Detox by Drug Type
Detoxification is more difficult for some people depending on the drugs they used. Depending on the drug, withdrawal symptoms may be more physical or more mental.
Cocaine withdrawal, for instance, is psychological. Detoxing involves managing initial cravings and anxiety. Alcohol withdrawal includes physical symptoms that can cause seizures or death in some cases.
Detoxificaiton often includes medications that mimic the effects of drugs to reduce withdrawal symptoms.

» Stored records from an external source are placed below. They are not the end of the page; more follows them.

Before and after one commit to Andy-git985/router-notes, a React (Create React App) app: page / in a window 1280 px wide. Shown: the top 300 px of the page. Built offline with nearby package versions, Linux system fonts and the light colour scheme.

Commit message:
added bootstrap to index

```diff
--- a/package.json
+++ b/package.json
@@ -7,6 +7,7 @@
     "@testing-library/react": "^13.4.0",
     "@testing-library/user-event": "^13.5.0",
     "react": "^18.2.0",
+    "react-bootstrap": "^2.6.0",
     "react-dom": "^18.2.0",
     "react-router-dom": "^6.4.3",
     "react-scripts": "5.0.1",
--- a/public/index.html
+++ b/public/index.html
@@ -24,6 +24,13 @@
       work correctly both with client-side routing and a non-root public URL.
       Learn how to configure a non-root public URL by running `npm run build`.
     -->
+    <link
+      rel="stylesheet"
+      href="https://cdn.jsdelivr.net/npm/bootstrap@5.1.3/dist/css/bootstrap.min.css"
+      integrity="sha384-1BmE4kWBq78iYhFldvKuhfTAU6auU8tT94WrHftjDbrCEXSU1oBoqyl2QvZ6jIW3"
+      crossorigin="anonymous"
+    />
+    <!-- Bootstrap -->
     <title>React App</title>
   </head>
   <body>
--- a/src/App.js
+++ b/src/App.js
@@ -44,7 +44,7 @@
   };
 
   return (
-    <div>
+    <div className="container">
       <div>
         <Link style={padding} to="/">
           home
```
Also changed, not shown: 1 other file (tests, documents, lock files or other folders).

Medications may also target co-occurring disorders or general discomfort.
Drugs that are most dangerous to detox from, and often require medication, include:
Rapid and Ultra-rapid Detox and Risks
Rapid detoxification is a method of removing substances from a user’s system faster than regular detox. Advocates of rapid detoxification say it’s a faster way to get the drugs out of the body while avoiding painful withdrawal symptoms.
Rapid detox can be dangerous as well as expensive. In rapid detox, the addicted person is sedated with anesthesia and given medications that replace the drugs in the body. This method was originally developed for people addicted to opiate drugs such as heroin and painkillers. The risks of rapid detox often outweigh the benefits.
“Ultra-rapid detox” programs can take as little as a few hours. According to the Coleman Institute, approximately 1 in 500 people die from ultra rapid detoxification.
Traditional rapid detoxification programs take about two to three days to complete and are less dangerous, but are still more expensive than a typical detox. It can cost up to $10,000 and isn’t generally covered by insurance.
Life After Detox
Detoxification is just the first part of addiction treatment. Detox on its own is usually insufficient for a successful recovery. Addicted people need to treat the psychological part of their addiction. They can accomplish this with counseling, support groups or an inpatient rehab program. An addiction specialist will help you transition into your new treatment plan.
Call us now to find a treatment center near you.